──────── Supplied records
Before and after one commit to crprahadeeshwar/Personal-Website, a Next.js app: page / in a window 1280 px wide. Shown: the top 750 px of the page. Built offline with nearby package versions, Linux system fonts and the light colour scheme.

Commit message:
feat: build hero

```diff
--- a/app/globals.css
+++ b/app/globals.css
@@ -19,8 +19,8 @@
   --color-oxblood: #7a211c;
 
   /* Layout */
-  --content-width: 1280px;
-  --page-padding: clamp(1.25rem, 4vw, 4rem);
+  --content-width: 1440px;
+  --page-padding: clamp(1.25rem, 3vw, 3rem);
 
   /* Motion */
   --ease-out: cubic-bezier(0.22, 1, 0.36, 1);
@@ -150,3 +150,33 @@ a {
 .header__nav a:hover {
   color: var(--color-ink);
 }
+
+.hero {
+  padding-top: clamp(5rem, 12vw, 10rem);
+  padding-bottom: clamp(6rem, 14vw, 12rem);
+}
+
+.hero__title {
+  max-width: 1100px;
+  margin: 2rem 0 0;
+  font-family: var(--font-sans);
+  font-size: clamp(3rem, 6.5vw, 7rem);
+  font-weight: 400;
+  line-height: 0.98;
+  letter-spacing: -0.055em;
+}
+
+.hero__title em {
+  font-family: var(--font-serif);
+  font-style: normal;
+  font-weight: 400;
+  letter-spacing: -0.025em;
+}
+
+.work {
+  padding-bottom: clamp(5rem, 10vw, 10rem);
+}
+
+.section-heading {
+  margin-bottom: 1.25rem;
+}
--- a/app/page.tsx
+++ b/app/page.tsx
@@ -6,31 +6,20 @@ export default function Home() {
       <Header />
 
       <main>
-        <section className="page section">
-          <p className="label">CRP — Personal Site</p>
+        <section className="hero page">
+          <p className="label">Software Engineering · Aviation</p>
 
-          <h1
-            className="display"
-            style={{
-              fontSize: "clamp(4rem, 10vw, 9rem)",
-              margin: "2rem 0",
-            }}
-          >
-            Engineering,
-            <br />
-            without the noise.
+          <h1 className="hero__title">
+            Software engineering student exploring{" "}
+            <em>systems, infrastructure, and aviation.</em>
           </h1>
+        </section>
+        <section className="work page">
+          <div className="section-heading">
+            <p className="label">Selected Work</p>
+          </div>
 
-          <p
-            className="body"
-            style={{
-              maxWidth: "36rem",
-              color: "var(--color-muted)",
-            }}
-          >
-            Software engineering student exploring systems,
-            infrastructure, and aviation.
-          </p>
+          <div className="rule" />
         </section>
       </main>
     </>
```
────────────────
──────── Supplied records
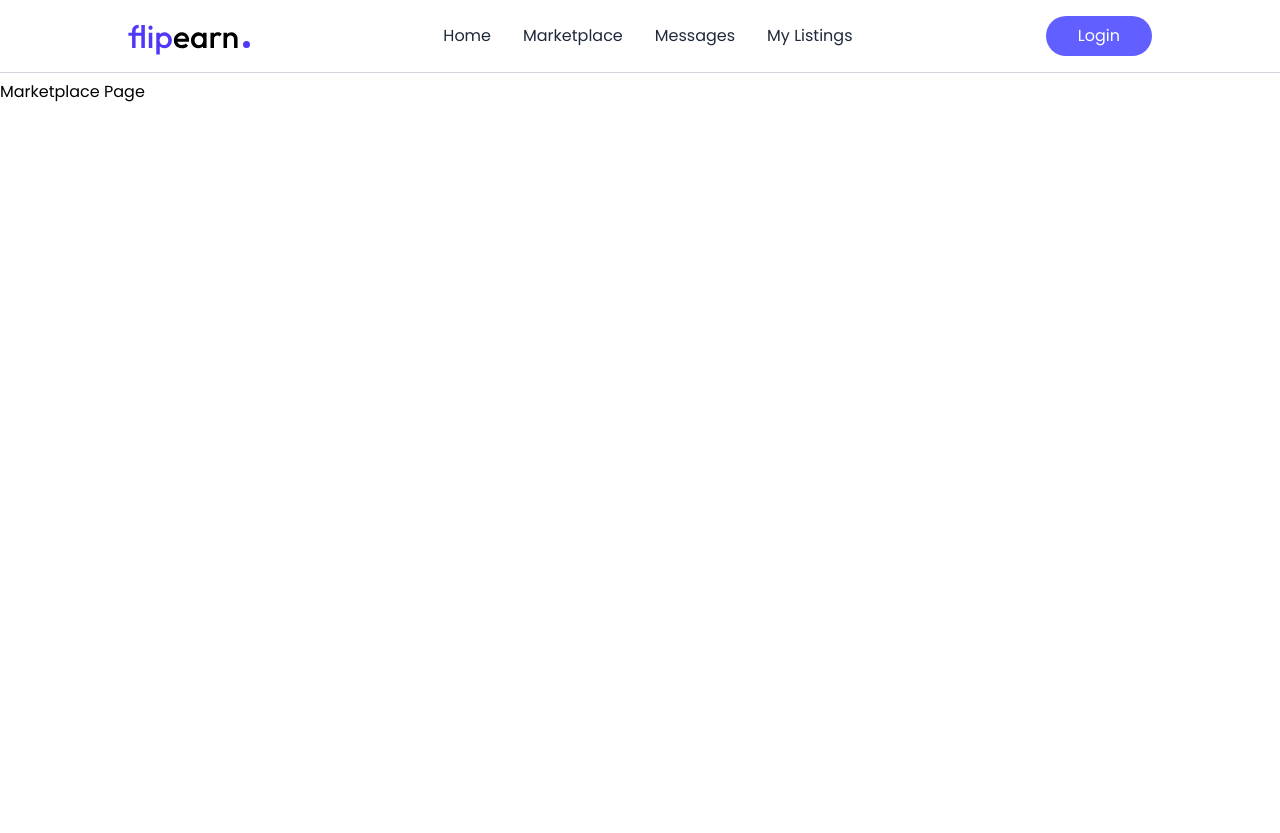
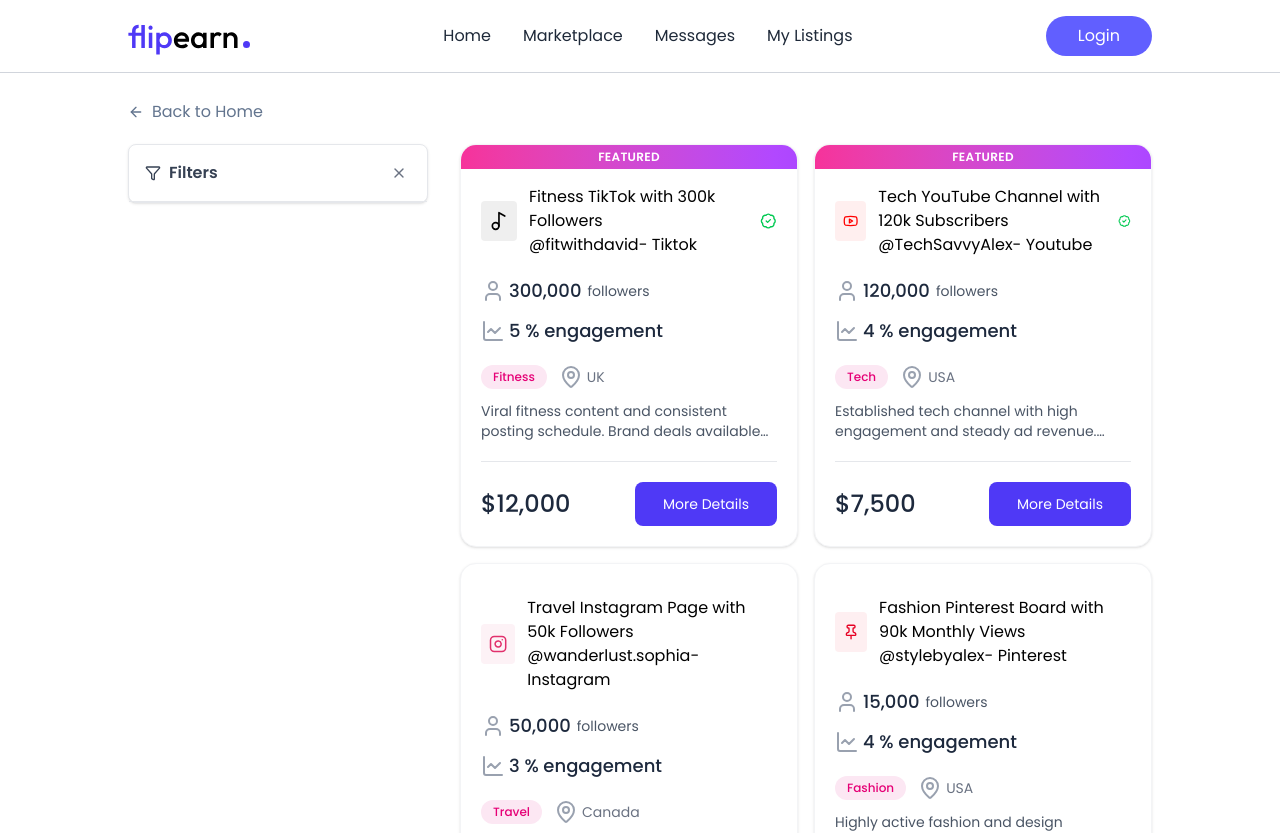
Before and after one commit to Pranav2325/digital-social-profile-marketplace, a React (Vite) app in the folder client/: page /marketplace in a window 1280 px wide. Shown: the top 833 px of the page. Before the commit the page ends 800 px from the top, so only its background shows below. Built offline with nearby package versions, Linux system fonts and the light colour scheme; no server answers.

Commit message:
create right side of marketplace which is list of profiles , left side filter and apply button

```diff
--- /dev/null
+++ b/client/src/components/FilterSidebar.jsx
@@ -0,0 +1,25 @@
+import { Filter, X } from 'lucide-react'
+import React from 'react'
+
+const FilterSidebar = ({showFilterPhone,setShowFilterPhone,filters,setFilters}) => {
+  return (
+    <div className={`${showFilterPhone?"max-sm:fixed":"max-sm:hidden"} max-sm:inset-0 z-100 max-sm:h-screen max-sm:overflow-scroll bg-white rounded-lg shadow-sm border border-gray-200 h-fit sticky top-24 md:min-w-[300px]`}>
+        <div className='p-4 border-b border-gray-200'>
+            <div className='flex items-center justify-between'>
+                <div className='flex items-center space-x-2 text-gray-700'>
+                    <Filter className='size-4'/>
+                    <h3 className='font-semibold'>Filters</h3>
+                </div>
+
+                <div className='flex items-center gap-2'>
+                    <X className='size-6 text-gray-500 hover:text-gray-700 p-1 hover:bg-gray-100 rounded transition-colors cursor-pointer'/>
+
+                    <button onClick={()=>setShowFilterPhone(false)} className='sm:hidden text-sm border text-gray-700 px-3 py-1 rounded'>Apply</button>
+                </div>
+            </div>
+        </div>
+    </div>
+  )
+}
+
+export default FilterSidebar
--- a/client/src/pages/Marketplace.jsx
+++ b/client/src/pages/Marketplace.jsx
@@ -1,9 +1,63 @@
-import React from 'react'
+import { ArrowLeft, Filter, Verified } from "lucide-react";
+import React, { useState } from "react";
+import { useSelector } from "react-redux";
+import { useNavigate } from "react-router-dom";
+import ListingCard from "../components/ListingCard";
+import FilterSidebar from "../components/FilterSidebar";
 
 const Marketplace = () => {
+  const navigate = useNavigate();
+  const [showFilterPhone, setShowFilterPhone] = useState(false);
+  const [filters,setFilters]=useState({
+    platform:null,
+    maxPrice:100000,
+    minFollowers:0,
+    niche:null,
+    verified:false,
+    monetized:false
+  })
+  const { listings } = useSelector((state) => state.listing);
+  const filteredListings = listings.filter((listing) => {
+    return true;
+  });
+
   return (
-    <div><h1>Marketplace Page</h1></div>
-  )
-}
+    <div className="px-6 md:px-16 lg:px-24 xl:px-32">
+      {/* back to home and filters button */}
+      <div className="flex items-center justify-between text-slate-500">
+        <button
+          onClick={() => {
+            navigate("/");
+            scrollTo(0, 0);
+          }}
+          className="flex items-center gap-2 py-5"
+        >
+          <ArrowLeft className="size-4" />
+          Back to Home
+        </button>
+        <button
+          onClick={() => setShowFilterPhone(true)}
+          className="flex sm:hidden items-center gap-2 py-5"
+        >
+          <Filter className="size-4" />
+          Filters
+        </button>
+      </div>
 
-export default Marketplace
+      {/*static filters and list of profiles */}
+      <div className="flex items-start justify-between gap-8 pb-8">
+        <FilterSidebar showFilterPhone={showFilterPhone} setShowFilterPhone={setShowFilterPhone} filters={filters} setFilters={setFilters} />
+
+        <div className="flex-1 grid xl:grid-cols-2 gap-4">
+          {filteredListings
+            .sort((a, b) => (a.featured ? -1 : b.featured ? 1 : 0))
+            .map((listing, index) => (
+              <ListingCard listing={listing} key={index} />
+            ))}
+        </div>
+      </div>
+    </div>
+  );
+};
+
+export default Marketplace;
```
────────────────
What you should do: The string "text" shows up in some lines of the listing. Copy each such line.

Solution to the exercise:
+                <div className='flex items-center space-x-2 text-gray-700'>
+                    <X className='size-6 text-gray-500 hover:text-gray-700 p-1 hover:bg-gray-100 rounded transition-colors cursor-pointer'/>
+                    <button onClick={()=>setShowFilterPhone(false)} className='sm:hidden text-sm border text-gray-700 px-3 py-1 rounded'>Apply</button>
+      <div className="flex items-center justify-between text-slate-500">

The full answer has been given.